  • Tensione nominale: 3-6 V CC.
  • Corrente nominale: 0,2 A.
    Corrente di riferimento: 0,35-0,4 A

I wonder what the difference between "nominal" and "reference" current is here? I would not expect the seller to be able to explain! Neither figure is the stall current, I think.

The stall current is what the motor will draw for a moment when it starts up from zero, and also the current that will be drawn if the motor is jammed and cannot turn. You need to use a driver and batteries that can withstand that current without being damaged. I would guess this will be around 1A for these small motors.

So your 2n2222 is not really suitable. A MOSFET such as stp16nf08l or similar would be better. But this will only allow control of the motor's speed, not direction. If you are building a vehicle, you will need to control speed and direction of each motor.
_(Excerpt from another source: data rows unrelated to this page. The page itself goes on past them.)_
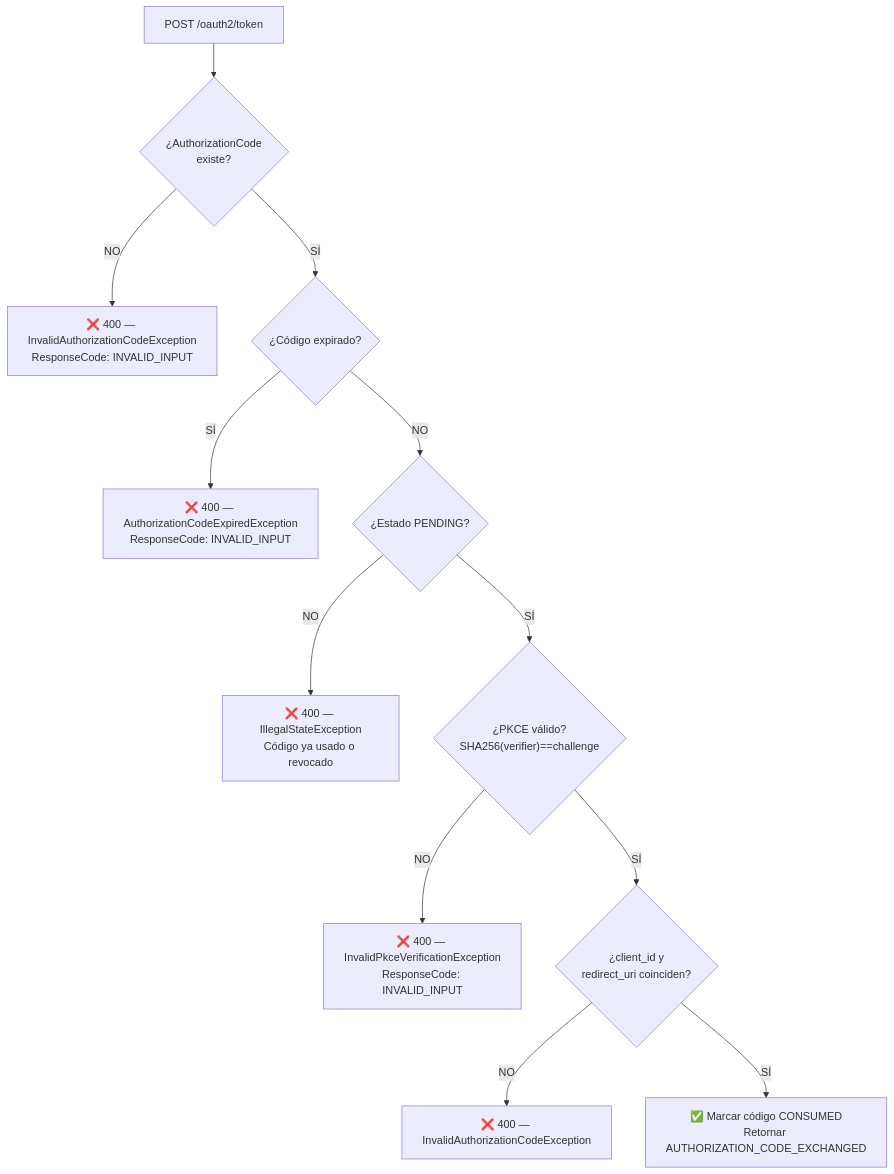
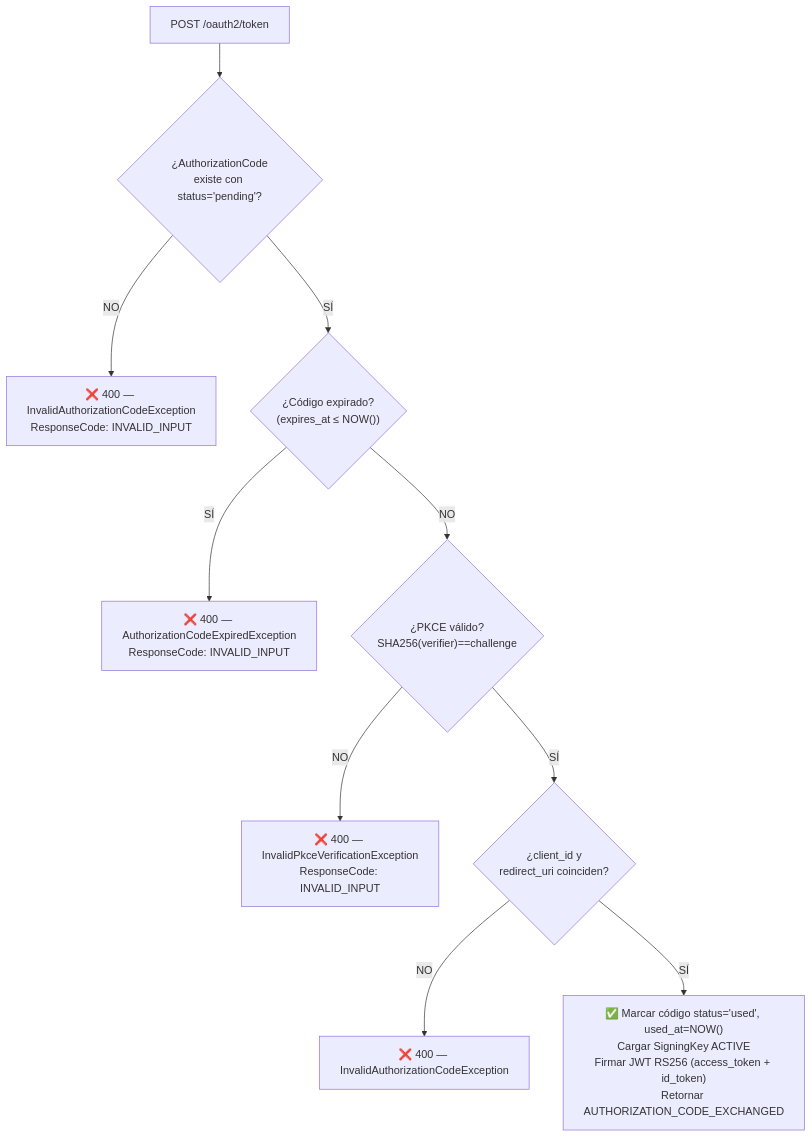
Before and after one commit to cmartinezs/keygo-server: the fifth of 6 diagrams in docs/keygo-server/AUTH_FLOW.md, drawn with Mermaid. The commit also changed other lines of this file and 55 other files, not shown here.

Commit message:
feat(auth): implement JWKS endpoint and related models for JWT signing keys

````diff
--- a/docs/keygo-server/AUTH_FLOW.md
+++ b/docs/keygo-server/AUTH_FLOW.md
@@ -410,14 +415,12 @@
 ```mermaid
 flowchart TD
-    A[POST /oauth2/token] --> B{"¿AuthorizationCode<br/>existe?"}
+    A[POST /oauth2/token] --> B{"¿AuthorizationCode<br/>existe con status='pending'?"}
     B -->|NO| E1["❌ 400 — InvalidAuthorizationCodeException<br/>ResponseCode: INVALID_INPUT"]
-    B -->|SÍ| C{"¿Código expirado?"}
+    B -->|SÍ| C{"¿Código expirado?<br/>(expires_at ≤ NOW())"}
     C -->|SÍ| E2["❌ 400 — AuthorizationCodeExpiredException<br/>ResponseCode: INVALID_INPUT"]
-    C -->|NO| D{"¿Estado PENDING?"}
-    D -->|NO| E3["❌ 400 — IllegalStateException<br/>Código ya usado o revocado"]
-    D -->|SÍ| E{"¿PKCE válido?<br/>SHA256(verifier)==challenge"}
-    E -->|NO| E4["❌ 400 — InvalidPkceVerificationException<br/>ResponseCode: INVALID_INPUT"]
-    E -->|SÍ| F{"¿client_id y<br/>redirect_uri coinciden?"}
+    C -->|NO| D{"¿PKCE válido?<br/>SHA256(verifier)==challenge"}
+    D -->|NO| E4["❌ 400 — InvalidPkceVerificationException<br/>ResponseCode: INVALID_INPUT"]
+    D -->|SÍ| F{"¿client_id y<br/>redirect_uri coinciden?"}
     F -->|NO| E5["❌ 400 — InvalidAuthorizationCodeException"]
-    F -->|SÍ| G["✅ Marcar código CONSUMED<br/>Retornar AUTHORIZATION_CODE_EXCHANGED"]
+    F -->|SÍ| G["✅ Marcar código status='used', used_at=NOW()<br/>Cargar SigningKey ACTIVE<br/>Firmar JWT RS256 (access_token + id_token)<br/>Retornar AUTHORIZATION_CODE_EXCHANGED"]
 ```
````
This is why a motor driver module is a good idea.

No it's not.
The 20mA is the current draw at which the voltage outputs, and other things are measured. The absolute current limit is 40mA so 30mA is perfectly acceptable. I know that running at 40mA for periods is not recommended, but 30mA is fine.

You're right, I thought the maximum rating was 20mA per pin, not 40mA. So it would work, although I never really like sourcing significant current from a uC pin.

It depends a lot on the processor, but the ATmega range of processors is as tough as old boots.

And a lot tougher than the boots we now get from China! :roll_eyes:

Keep in mind that by the time you get 30 mA from a 5 V (classic) Arduino, the voltage has dropped to 4 V or less.

You can connect the Arduino to 500 Megavolts. Just don't try connecting the ground. :slight_smile:

Well that's provably not true, the 328 has an abs maximum pin current of 40mA, if you look at the datasheet, which is why I suggested a smaller value (yet large enough to drive the 2222 enough for a small motor).

If you read back, you see I was already corrected on this.
I would still prefer (and hence recommend) not to draw significant current from a uC pin unless there's a compelling reason to do so. But that's more a matter of preference than of necessity, I admit.